# Determining The Underlying Parameters In Lognormal Distribution

I have the following problem:

" Let $$\epsilon$$ be a normal random variable with variance $$\sigma^{2}$$ and mean $$\sigma^{2}/2$$. Then $$\phi \equiv e^{\epsilon}$$ is a lognormal random variable, $$\phi \sim lnN(\sigma^{2}/2, \sigma^{2})$$. What are the parameters of the normal distribution for $$\epsilon$$ that make the expected value of $$\eta = 1/\phi$$ equal to 1? "

I am quite new to working with lognormal distributions, but here is my chain of thought below.

The expected value of a lognormal variable is given by: $$E[\phi] = e^{\mu + \frac{1}{2}\sigma^{2} }$$

letting $$\mu = \frac{\sigma^{2}}{2}$$ we would simply get: $$E[\phi] = e^{\sigma^{2}}$$

then if $$E[\eta] = \frac{1}{E[\phi]} = 1$$ it follows that

$$e ^{\sigma^{2}} = 1$$ and thus $$\sigma=0$$

However, I don't really think that this is correct, because it would imply that phi is lognormally distributed with mean 0 and variance 0.

• $E[\eta] \ne 1/E[\phi]$, as the transformation $\eta = 1/\phi$ isn't linear.
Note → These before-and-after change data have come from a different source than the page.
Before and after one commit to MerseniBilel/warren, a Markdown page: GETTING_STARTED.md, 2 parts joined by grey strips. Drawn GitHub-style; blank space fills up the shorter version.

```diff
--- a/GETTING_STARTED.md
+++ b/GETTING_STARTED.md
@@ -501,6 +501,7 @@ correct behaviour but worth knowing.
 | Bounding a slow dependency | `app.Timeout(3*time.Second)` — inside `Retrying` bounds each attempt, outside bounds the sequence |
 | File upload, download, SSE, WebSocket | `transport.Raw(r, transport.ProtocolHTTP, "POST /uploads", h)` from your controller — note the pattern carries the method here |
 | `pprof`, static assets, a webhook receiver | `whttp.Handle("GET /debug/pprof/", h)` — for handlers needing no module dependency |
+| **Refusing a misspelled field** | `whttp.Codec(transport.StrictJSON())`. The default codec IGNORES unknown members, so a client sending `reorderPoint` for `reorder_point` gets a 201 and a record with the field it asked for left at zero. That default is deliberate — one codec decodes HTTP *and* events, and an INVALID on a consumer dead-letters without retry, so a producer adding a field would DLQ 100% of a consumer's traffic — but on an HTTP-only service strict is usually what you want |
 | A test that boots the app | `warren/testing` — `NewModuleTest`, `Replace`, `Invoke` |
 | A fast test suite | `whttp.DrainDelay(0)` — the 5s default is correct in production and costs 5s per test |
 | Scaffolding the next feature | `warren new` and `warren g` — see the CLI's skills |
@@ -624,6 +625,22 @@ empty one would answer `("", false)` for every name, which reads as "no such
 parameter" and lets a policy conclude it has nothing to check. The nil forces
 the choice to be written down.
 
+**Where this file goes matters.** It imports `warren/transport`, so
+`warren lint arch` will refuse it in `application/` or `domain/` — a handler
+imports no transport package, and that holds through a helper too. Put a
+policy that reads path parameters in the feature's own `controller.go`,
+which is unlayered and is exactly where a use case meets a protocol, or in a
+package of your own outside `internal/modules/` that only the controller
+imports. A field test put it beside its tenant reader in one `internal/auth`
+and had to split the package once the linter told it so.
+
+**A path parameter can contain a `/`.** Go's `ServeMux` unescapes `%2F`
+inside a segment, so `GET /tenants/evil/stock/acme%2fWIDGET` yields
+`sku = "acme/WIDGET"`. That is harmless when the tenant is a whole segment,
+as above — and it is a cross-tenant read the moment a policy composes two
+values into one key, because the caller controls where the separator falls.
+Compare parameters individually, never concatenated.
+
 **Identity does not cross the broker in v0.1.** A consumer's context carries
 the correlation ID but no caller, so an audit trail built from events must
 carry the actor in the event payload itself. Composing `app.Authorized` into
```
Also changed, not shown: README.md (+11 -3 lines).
Dec 12, 2019 at 15:53

From the Wikipedia page on the Lognormal distribution, edited lightly:

If $$\epsilon\sim \operatorname {Lognormal} (\mu ,\sigma ^{2})$$ then $$\tfrac {1}{\epsilon}\sim \operatorname {Lognormal} (-\mu ,\ \sigma ^{2})$$

In your case, since $$\mu = \sigma^2/2$$, we have $$\phi = \tfrac {1}{\epsilon}\sim \operatorname {Lognormal} (-\sigma^2/2 ,\ \sigma ^{2})$$, so it follows directly that

$$\mathbb{E}\phi = \operatorname {e}^{-\sigma^2/2 + \sigma^2/2} = \operatorname {e}^0 = 1$$

regardless of the value of $$\sigma$$!

We can check this interesting result with a little simulation in R:

> sigma2 <- 2
> phi <- exp(rnorm(100000, -sigma2/2, sqrt(sigma2)))
> mean(phi)
 1.003422
>
> sigma2 <- 3.1415927
> phi <- exp(rnorm(100000, -sigma2/2, sqrt(sigma2)))
> mean(phi)
 1.009064
>
> sigma2 <- 0.456789
> phi <- exp(rnorm(100000, -sigma2/2, sqrt(sigma2)))
> mean(phi)
 1.001695


Interesting!